LISTED RECORDS:
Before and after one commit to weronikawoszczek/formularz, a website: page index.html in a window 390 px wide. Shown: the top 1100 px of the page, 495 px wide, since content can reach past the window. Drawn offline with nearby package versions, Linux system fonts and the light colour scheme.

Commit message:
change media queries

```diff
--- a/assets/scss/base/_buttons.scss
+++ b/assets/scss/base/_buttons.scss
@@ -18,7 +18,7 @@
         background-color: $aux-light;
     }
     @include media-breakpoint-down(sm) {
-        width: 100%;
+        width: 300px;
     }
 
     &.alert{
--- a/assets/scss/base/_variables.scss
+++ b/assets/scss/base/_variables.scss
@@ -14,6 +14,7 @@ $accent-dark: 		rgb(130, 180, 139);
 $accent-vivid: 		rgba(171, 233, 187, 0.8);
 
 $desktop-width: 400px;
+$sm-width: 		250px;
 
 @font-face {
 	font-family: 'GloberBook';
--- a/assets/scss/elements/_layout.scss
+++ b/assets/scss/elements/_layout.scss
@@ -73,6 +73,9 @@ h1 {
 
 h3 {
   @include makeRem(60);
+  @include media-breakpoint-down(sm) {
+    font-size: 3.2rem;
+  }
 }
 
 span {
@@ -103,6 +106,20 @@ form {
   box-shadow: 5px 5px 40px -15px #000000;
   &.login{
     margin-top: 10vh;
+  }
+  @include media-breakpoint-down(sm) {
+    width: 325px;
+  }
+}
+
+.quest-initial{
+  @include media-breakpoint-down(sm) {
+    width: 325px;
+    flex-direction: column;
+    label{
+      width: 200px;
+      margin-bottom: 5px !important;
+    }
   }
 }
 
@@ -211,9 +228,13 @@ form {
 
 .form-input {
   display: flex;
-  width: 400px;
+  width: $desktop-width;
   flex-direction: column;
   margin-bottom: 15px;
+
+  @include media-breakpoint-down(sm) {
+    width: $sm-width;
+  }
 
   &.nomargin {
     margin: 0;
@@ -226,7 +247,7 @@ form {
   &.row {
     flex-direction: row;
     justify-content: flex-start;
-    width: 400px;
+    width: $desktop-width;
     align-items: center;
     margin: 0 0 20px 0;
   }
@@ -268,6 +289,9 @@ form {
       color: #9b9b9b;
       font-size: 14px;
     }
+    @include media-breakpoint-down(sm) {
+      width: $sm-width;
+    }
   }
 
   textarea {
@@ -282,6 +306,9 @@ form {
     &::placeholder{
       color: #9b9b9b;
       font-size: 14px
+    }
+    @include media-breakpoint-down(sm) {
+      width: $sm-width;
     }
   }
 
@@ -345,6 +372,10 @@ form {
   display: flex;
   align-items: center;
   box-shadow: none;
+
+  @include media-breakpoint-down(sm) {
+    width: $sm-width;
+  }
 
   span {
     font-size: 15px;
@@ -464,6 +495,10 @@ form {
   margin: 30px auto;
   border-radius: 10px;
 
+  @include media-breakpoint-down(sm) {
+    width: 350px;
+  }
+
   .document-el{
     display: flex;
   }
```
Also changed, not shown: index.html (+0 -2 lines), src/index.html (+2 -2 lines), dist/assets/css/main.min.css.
* * *
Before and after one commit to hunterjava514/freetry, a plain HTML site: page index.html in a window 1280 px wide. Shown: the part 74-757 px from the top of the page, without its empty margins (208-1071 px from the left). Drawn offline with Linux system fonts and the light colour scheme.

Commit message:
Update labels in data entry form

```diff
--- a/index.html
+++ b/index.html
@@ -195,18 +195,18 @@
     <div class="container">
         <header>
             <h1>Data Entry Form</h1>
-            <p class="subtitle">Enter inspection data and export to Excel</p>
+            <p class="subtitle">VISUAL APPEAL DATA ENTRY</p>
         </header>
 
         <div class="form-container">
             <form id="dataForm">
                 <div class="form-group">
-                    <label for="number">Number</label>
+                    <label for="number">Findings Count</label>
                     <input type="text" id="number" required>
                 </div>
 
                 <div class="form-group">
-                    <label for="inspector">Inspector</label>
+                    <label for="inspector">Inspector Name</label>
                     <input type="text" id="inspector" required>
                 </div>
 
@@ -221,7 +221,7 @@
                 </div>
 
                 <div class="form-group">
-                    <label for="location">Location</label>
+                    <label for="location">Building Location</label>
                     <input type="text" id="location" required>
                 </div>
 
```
* * *
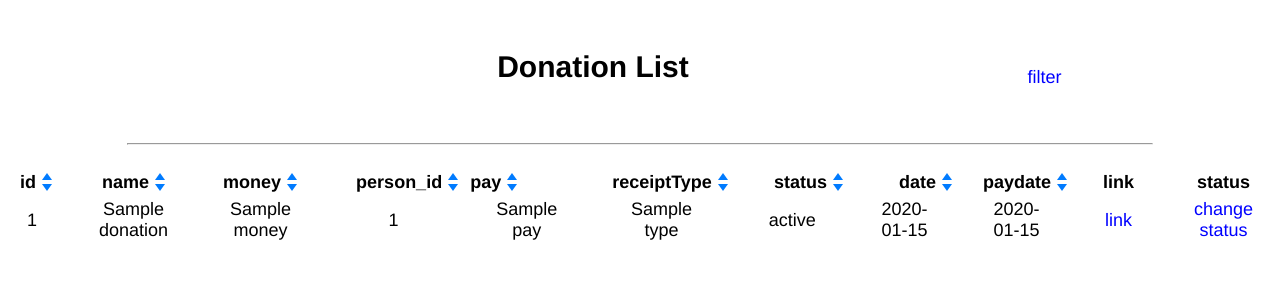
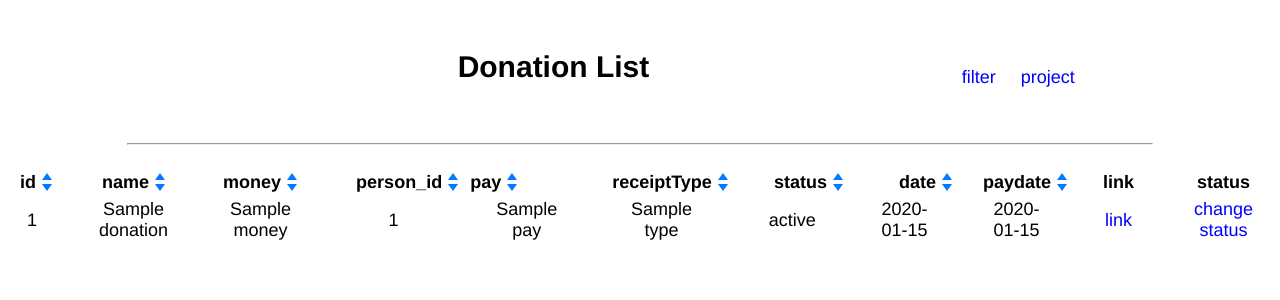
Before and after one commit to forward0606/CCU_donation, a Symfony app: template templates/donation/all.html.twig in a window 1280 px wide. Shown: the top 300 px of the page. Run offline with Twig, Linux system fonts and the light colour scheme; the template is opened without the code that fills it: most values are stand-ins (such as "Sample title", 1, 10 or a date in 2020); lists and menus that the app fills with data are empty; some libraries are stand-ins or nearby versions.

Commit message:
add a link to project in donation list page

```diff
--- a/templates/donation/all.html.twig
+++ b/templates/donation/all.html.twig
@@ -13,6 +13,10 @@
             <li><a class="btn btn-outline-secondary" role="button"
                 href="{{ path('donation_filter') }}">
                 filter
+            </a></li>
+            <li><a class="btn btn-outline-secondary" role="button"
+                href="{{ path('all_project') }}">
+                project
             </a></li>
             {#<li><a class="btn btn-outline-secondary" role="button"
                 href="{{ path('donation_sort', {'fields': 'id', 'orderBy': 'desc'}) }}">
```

WHAT YOU HAVE TO DO:
Go through the entries above and report each line with the string "input" in it.

OUTPUT OF THE TASK:
 .form-input {
                     <input type="text" id="number" required>
                     <input type="text" id="inspector" required>
                     <input type="text" id="location" required>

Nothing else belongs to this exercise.